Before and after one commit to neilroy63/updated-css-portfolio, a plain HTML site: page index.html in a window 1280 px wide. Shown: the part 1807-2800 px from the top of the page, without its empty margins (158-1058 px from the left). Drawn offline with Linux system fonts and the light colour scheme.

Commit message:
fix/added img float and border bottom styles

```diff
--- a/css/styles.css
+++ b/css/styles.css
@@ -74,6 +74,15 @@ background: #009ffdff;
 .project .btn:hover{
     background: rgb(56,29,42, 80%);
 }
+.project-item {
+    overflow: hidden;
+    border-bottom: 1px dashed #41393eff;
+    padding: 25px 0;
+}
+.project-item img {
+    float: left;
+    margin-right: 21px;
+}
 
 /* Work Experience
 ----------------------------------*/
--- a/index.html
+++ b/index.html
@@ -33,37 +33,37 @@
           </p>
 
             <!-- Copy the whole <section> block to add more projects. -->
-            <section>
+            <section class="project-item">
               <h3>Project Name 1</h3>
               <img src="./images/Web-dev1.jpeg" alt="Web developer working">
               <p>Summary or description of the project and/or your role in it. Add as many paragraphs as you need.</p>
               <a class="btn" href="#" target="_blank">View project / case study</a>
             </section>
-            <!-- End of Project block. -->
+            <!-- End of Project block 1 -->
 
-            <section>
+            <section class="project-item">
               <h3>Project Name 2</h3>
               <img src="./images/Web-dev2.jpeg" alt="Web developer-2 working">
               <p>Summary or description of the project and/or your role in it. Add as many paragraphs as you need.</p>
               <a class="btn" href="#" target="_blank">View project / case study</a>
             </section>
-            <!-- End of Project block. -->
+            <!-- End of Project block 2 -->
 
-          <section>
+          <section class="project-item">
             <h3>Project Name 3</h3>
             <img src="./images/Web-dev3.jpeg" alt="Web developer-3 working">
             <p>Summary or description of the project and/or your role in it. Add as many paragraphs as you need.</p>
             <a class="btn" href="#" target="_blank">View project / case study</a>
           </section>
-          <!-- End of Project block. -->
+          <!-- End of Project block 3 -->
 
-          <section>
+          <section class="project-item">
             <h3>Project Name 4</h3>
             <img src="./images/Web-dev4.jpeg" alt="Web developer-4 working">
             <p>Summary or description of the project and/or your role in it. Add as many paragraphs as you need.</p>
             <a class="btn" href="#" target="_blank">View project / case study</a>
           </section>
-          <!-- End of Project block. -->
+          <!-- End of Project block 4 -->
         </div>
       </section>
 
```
•••••
■ **Work required**: Quote each line of the data above exactly as written.

■ **Reply to the task**:
Before and after one commit to neilroy63/updated-css-portfolio, a plain HTML site: page index.html in a window 1280 px wide. Shown: the part 1807-2800 px from the top of the page, without its empty margins (158-1058 px from the left). Drawn offline with Linux system fonts and the light colour scheme.

Commit message:
fix/added img float and border bottom styles

```diff
--- a/css/styles.css
+++ b/css/styles.css
@@ -74,6 +74,15 @@ background: #009ffdff;
 .project .btn:hover{
     background: rgb(56,29,42, 80%);
 }
+.project-item {
+    overflow: hidden;
+    border-bottom: 1px dashed #41393eff;
+    padding: 25px 0;
+}
+.project-item img {
+    float: left;
+    margin-right: 21px;
+}
 
 /* Work Experience
 ----------------------------------*/
--- a/index.html
+++ b/index.html
@@ -33,37 +33,37 @@
           </p>
 
             <!-- Copy the whole <section> block to add more projects. -->
-            <section>
+            <section class="project-item">
               <h3>Project Name 1</h3>
               <img src="./images/Web-dev1.jpeg" alt="Web developer working">
               <p>Summary or description of the project and/or your role in it. Add as many paragraphs as you need.</p>
               <a class="btn" href="#" target="_blank">View project / case study</a>
             </section>
-            <!-- End of Project block. -->
+            <!-- End of Project block 1 -->
 
-            <section>
+            <section class="project-item">
               <h3>Project Name 2</h3>
               <img src="./images/Web-dev2.jpeg" alt="Web developer-2 working">
               <p>Summary or description of the project and/or your role in it. Add as many paragraphs as you need.</p>
               <a class="btn" href="#" target="_blank">View project / case study</a>
             </section>
-            <!-- End of Project block. -->
+            <!-- End of Project block 2 -->
 
-          <section>
+          <section class="project-item">
             <h3>Project Name 3</h3>
             <img src="./images/Web-dev3.jpeg" alt="Web developer-3 working">
             <p>Summary or description of the project and/or your role in it. Add as many paragraphs as you need.</p>
             <a class="btn" href="#" target="_blank">View project / case study</a>
           </section>
-          <!-- End of Project block. -->
+          <!-- End of Project block 3 -->
 
-          <section>
+          <section class="project-item">
             <h3>Project Name 4</h3>
             <img src="./images/Web-dev4.jpeg" alt="Web developer-4 working">
             <p>Summary or description of the project and/or your role in it. Add as many paragraphs as you need.</p>
             <a class="btn" href="#" target="_blank">View project / case study</a>
           </section>
-          <!-- End of Project block. -->
+          <!-- End of Project block 4 -->
         </div>
       </section>
 
```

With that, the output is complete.